Exercise brief: Give each line of the records again exactly and omit every picture.

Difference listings
________________

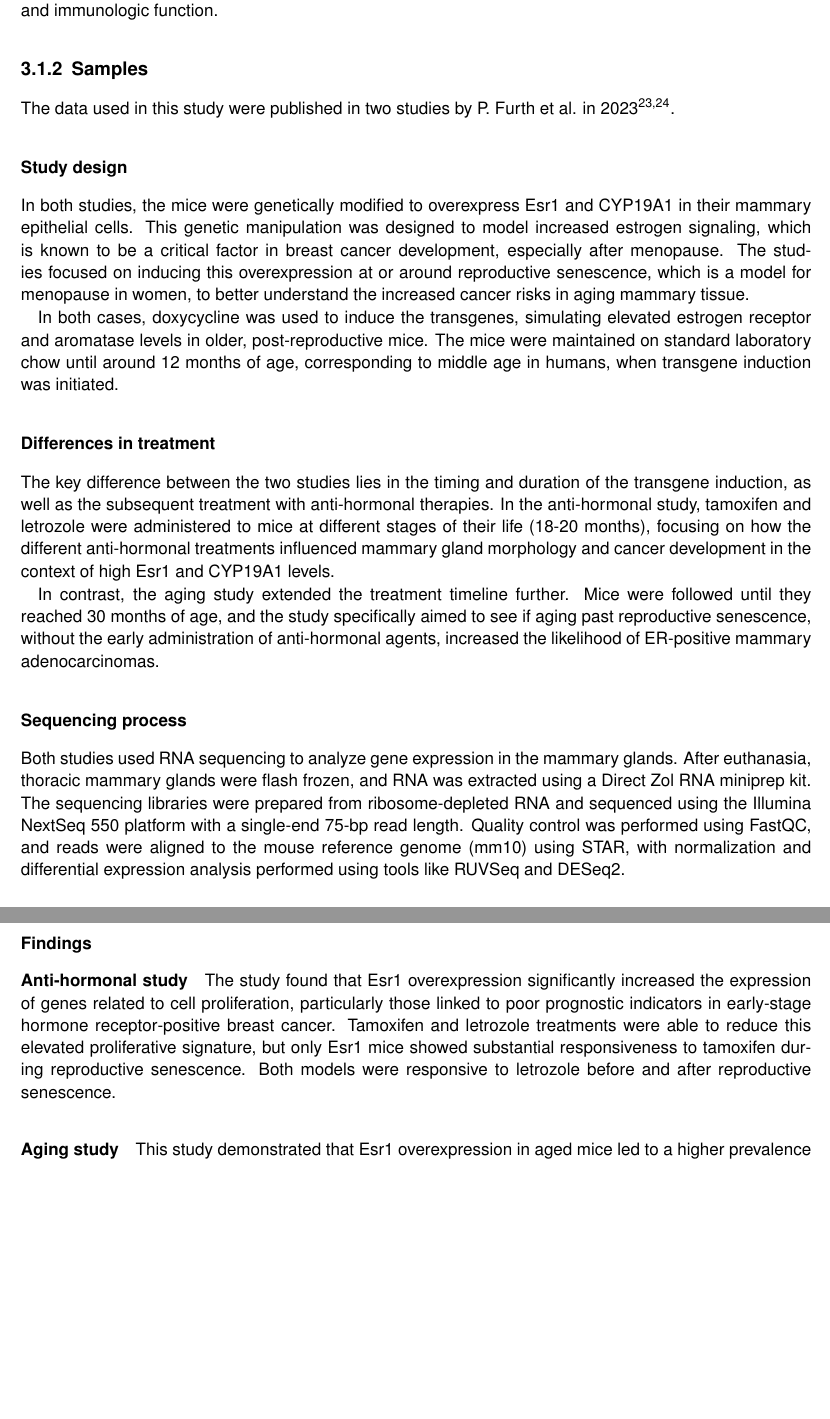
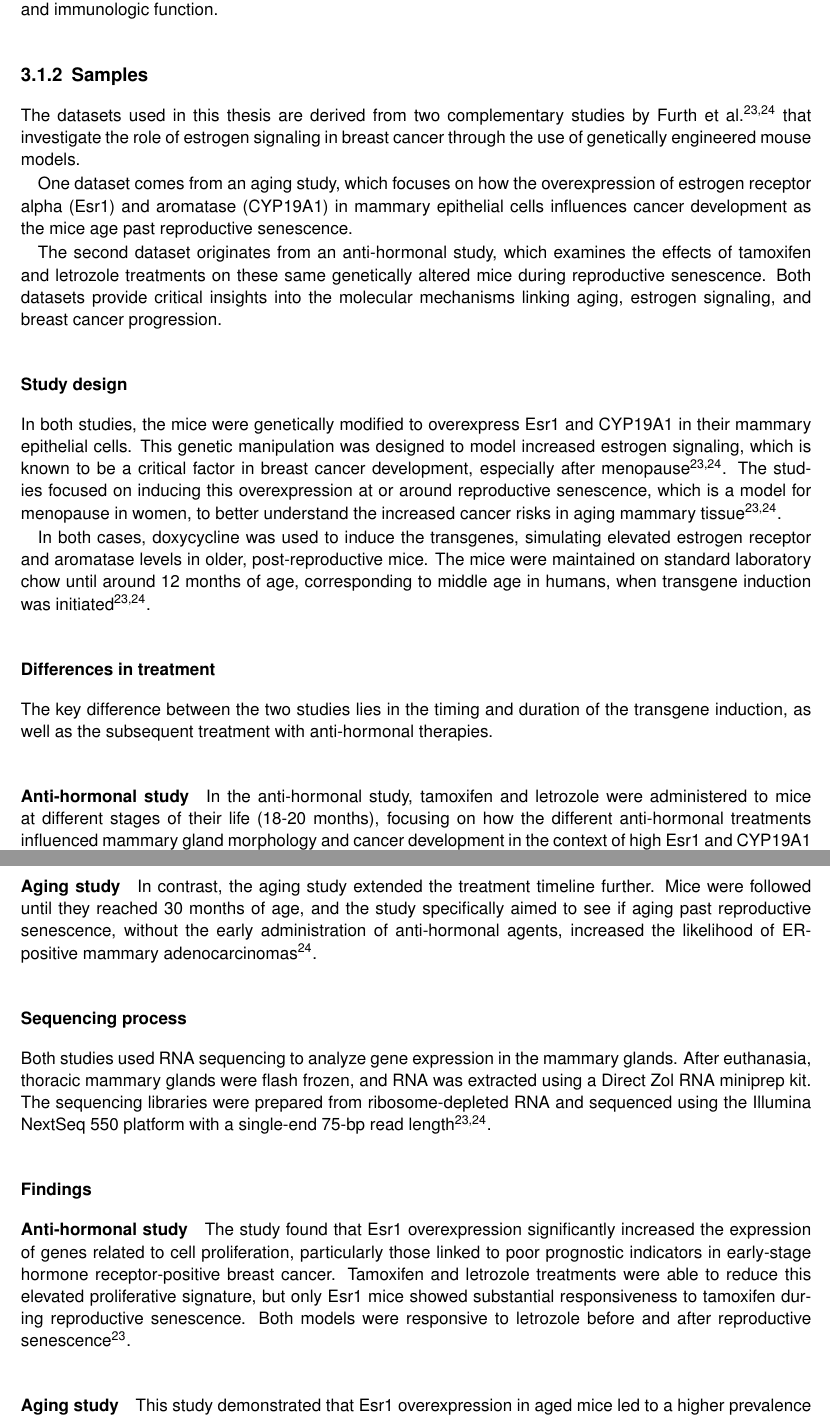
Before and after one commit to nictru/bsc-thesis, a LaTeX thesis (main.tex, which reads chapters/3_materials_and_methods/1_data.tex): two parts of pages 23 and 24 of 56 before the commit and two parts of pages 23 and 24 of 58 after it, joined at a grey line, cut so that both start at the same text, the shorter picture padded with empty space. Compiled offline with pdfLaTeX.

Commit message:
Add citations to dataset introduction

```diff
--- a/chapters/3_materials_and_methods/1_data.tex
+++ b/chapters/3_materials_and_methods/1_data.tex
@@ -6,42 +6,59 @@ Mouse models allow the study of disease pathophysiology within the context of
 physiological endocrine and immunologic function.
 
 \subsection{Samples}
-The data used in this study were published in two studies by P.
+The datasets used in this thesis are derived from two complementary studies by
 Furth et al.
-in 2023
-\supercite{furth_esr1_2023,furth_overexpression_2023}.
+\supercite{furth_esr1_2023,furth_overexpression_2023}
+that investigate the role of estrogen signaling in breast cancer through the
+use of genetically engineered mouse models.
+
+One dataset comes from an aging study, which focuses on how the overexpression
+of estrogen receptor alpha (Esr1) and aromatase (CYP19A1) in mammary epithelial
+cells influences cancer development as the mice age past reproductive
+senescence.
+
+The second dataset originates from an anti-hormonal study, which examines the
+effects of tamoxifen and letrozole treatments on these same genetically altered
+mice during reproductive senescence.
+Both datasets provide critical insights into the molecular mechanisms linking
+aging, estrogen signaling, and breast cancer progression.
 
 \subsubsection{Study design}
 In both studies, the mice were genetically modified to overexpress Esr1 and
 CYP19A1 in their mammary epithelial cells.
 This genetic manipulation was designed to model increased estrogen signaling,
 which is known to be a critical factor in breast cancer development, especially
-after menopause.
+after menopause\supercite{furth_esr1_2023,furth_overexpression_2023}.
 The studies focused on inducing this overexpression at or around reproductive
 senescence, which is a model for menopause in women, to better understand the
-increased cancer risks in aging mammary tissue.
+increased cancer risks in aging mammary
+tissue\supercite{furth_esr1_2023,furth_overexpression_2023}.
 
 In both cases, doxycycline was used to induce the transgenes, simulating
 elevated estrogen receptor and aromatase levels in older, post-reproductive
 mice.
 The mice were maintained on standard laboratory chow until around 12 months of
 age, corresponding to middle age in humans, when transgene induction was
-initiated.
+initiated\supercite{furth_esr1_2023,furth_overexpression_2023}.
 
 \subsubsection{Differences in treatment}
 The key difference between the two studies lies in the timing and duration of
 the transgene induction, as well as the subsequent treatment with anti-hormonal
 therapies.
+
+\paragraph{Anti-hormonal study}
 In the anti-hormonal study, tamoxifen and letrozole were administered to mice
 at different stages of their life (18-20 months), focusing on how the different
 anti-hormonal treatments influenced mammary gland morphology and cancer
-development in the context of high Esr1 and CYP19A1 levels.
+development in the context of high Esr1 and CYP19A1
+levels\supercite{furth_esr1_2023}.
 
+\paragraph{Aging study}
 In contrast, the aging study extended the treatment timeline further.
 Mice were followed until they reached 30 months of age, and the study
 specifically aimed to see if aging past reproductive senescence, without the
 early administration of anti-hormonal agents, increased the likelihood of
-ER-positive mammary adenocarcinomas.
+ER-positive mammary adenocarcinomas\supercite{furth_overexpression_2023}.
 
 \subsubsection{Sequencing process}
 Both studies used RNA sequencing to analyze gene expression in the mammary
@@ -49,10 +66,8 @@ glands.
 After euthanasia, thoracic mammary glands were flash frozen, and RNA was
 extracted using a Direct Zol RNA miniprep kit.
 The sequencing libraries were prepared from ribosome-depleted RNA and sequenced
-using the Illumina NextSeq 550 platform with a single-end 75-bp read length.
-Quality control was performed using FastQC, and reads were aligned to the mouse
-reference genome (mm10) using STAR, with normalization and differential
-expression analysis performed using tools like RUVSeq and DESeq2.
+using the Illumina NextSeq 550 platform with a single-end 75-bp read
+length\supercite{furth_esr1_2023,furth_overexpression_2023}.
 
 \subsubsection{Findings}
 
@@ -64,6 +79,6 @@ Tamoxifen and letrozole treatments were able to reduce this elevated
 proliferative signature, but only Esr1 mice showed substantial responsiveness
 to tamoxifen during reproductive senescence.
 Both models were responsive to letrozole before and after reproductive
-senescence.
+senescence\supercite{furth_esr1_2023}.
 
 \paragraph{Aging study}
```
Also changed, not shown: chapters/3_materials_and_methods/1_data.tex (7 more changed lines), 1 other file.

________________

Result of the exercise:
Before and after one commit to nictru/bsc-thesis, a LaTeX thesis (main.tex, which reads chapters/3_materials_and_methods/1_data.tex): two parts of pages 23 and 24 of 56 before the commit and two parts of pages 23 and 24 of 58 after it, joined at a grey line, cut so that both start at the same text, the shorter picture padded with empty space. Compiled offline with pdfLaTeX.

Commit message:
Add citations to dataset introduction

```diff
--- a/chapters/3_materials_and_methods/1_data.tex
+++ b/chapters/3_materials_and_methods/1_data.tex
@@ -6,42 +6,59 @@ Mouse models allow the study of disease pathophysiology within the context of
 physiological endocrine and immunologic function.
 
 \subsection{Samples}
-The data used in this study were published in two studies by P.
+The datasets used in this thesis are derived from two complementary studies by
 Furth et al.
-in 2023
-\supercite{furth_esr1_2023,furth_overexpression_2023}.
+\supercite{furth_esr1_2023,furth_overexpression_2023}
+that investigate the role of estrogen signaling in breast cancer through the
+use of genetically engineered mouse models.
+
+One dataset comes from an aging study, which focuses on how the overexpression
+of estrogen receptor alpha (Esr1) and aromatase (CYP19A1) in mammary epithelial
+cells influences cancer development as the mice age past reproductive
+senescence.
+
+The second dataset originates from an anti-hormonal study, which examines the
+effects of tamoxifen and letrozole treatments on these same genetically altered
+mice during reproductive senescence.
+Both datasets provide critical insights into the molecular mechanisms linking
+aging, estrogen signaling, and breast cancer progression.
 
 \subsubsection{Study design}
 In both studies, the mice were genetically modified to overexpress Esr1 and
 CYP19A1 in their mammary epithelial cells.
 This genetic manipulation was designed to model increased estrogen signaling,
 which is known to be a critical factor in breast cancer development, especially
-after menopause.
+after menopause\supercite{furth_esr1_2023,furth_overexpression_2023}.
 The studies focused on inducing this overexpression at or around reproductive
 senescence, which is a model for menopause in women, to better understand the
-increased cancer risks in aging mammary tissue.
+increased cancer risks in aging mammary
+tissue\supercite{furth_esr1_2023,furth_overexpression_2023}.
 
 In both cases, doxycycline was used to induce the transgenes, simulating
 elevated estrogen receptor and aromatase levels in older, post-reproductive
 mice.
 The mice were maintained on standard laboratory chow until around 12 months of
 age, corresponding to middle age in humans, when transgene induction was
-initiated.
+initiated\supercite{furth_esr1_2023,furth_overexpression_2023}.
 
 \subsubsection{Differences in treatment}
 The key difference between the two studies lies in the timing and duration of
 the transgene induction, as well as the subsequent treatment with anti-hormonal
 therapies.
+
+\paragraph{Anti-hormonal study}
 In the anti-hormonal study, tamoxifen and letrozole were administered to mice
 at different stages of their life (18-20 months), focusing on how the different
 anti-hormonal treatments influenced mammary gland morphology and cancer
-development in the context of high Esr1 and CYP19A1 levels.
+development in the context of high Esr1 and CYP19A1
+levels\supercite{furth_esr1_2023}.
 
+\paragraph{Aging study}
 In contrast, the aging study extended the treatment timeline further.
 Mice were followed until they reached 30 months of age, and the study
 specifically aimed to see if aging past reproductive senescence, without the
 early administration of anti-hormonal agents, increased the likelihood of
-ER-positive mammary adenocarcinomas.
+ER-positive mammary adenocarcinomas\supercite{furth_overexpression_2023}.
 
 \subsubsection{Sequencing process}
 Both studies used RNA sequencing to analyze gene expression in the mammary
@@ -49,10 +66,8 @@ glands.
 After euthanasia, thoracic mammary glands were flash frozen, and RNA was
 extracted using a Direct Zol RNA miniprep kit.
 The sequencing libraries were prepared from ribosome-depleted RNA and sequenced
-using the Illumina NextSeq 550 platform with a single-end 75-bp read length.
-Quality control was performed using FastQC, and reads were aligned to the mouse
-reference genome (mm10) using STAR, with normalization and differential
-expression analysis performed using tools like RUVSeq and DESeq2.
+using the Illumina NextSeq 550 platform with a single-end 75-bp read
+length\supercite{furth_esr1_2023,furth_overexpression_2023}.
 
 \subsubsection{Findings}
 
@@ -64,6 +79,6 @@ Tamoxifen and letrozole treatments were able to reduce this elevated
 proliferative signature, but only Esr1 mice showed substantial responsiveness
 to tamoxifen during reproductive senescence.
 Both models were responsive to letrozole before and after reproductive
-senescence.
+senescence\supercite{furth_esr1_2023}.
 
 \paragraph{Aging study}
```
Also changed, not shown: chapters/3_materials_and_methods/1_data.tex (7 more changed lines), 1 other file.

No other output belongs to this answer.